Retired Japanese bureaucrats frequently move to management positions in the private sector in a practice known as “Amakudari,” or “descent from heaven.” The practice has been criticized for breeding collusion between the state and the private sector, stymieing much-needed political and economic reforms in the country. The system came into the spotlight once again during the nuclear crisis at Fukushima after last year’s earthquake, when critics said close ties between Tokyo Electric Power Co. and the government undermined safety standards at the nuclear plant. Several former officials of Japan’s Ministry of Economy, Trade and Industry have taken on jobs at Tepco.
Becoming a fully private company would allow the company to have more management freedom for strategic decisions, including overseas acquisitions, particularly as Japan’s smoking population decreases. Japan Tobacco already makes more than half of its revenue from overseas. It would also shield the company from pressure from Japan’s tobacco farming lobby. In a recent interview with the WSJ, senior vice president Yasuyuki Tanaka said Japan Tobacco’s management freedom “won’t be secured without full privatization.”
Japan Tobacco’s is the latest move by Japan Inc. to break free of its old ways as it strives to compete on the international stage. For example, Japan Airlines Co. is aiming high as part of its restructuring of the bankrupt company, with plans for an initial public offering as big as $6 billion. The national carrier already implemented route and job cuts as part of its turnaround and even expects to post a profit for the full year ending March 2014.
Private companies, especially Japan’s once-mighty electronics giants, are also implementing some tough choices to revive their fortunes. Earlier this month, Sony Corp. said it would reduce headcount by some 10,000 people, after it warned that it expects to post a loss of $6.4 billion for the past fiscal year, more than double its previous forecast.

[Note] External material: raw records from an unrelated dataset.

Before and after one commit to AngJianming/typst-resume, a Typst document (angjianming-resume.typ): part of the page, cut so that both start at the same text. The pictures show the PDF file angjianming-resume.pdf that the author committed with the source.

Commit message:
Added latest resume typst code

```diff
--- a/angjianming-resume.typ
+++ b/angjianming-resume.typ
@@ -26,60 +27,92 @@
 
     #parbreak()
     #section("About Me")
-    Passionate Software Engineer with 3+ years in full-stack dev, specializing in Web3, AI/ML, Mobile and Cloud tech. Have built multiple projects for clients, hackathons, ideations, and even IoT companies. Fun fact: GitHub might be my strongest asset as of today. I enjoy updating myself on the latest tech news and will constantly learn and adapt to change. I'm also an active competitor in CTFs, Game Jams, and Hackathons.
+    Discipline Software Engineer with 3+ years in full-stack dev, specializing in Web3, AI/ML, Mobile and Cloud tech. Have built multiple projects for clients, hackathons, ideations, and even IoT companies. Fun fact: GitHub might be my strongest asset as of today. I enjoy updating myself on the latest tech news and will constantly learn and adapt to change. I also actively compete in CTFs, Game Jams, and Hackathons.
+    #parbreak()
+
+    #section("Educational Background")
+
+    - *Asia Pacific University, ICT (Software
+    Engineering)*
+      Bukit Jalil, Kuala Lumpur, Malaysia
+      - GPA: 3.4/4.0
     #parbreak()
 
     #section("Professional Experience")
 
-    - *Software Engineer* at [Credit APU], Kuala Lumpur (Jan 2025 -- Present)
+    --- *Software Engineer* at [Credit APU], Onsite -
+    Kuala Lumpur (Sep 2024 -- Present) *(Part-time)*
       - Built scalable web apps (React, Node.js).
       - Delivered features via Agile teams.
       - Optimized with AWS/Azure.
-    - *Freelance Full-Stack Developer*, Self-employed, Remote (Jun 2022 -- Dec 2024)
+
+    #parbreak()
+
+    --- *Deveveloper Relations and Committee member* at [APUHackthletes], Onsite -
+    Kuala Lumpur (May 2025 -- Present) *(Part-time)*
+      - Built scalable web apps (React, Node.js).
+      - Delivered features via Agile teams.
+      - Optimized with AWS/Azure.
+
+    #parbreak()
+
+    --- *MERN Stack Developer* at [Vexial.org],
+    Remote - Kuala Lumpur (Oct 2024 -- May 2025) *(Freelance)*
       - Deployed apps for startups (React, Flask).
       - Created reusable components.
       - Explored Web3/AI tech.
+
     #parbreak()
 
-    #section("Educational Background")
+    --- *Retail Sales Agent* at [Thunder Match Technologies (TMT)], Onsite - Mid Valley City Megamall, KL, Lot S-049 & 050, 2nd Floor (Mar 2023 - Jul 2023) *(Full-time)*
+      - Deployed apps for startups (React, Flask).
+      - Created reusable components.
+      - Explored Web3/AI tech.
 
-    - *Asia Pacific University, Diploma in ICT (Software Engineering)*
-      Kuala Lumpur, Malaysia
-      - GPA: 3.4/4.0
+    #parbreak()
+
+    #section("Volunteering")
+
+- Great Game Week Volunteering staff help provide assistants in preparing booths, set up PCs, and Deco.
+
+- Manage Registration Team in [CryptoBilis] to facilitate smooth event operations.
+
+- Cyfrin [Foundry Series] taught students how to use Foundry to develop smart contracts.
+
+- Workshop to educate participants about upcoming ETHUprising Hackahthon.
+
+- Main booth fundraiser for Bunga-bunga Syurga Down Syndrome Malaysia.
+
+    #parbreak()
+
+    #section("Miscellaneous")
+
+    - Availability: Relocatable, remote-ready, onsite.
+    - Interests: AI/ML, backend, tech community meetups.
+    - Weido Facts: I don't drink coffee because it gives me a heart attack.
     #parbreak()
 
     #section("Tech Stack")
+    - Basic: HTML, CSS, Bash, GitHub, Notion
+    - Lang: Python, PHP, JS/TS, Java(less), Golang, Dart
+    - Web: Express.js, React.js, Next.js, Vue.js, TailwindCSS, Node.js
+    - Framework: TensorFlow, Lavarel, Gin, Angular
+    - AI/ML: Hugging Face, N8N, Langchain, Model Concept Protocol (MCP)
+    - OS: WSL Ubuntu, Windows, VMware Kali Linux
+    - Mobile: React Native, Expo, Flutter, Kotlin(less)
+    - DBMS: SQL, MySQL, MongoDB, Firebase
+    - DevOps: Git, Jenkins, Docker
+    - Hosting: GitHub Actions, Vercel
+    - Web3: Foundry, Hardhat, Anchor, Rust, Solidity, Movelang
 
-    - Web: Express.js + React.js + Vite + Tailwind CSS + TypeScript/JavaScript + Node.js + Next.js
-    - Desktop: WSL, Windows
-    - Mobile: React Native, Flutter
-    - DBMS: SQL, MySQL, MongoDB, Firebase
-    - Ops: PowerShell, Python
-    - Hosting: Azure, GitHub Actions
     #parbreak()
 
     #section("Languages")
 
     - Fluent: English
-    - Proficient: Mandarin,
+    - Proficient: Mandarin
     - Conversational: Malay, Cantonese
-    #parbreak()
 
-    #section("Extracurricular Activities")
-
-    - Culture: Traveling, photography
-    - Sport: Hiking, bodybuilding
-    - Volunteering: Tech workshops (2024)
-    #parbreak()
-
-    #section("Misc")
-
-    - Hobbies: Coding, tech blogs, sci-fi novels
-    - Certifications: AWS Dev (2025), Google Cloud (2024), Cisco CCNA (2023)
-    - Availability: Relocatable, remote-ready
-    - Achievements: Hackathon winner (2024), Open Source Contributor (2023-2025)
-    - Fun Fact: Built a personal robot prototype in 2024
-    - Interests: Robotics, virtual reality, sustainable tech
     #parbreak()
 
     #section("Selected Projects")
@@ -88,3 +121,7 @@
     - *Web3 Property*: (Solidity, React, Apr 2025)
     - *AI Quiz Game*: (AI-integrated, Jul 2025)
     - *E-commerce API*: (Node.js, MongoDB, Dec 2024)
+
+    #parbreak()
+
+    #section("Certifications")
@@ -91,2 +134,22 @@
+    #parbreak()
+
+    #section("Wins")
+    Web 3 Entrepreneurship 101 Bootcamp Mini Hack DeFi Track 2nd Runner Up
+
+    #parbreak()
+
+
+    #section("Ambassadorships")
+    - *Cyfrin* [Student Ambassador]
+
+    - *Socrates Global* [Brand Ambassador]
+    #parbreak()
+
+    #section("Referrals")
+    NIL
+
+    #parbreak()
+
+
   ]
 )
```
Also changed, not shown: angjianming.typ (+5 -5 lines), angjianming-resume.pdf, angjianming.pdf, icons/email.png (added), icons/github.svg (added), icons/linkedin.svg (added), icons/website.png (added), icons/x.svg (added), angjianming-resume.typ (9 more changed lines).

The Japanese government has taken action to reverse its electronic industry’s decline, investing $2.5 billion in a fund that pools the assets of Sony, Toshiba Corp. and Hitachi Ltd., known as Japan Display Inc. The goal is to create a more competitive display-panel business to compete against other Asian rivals, mostly South Korea’s Samsung Electronics Co.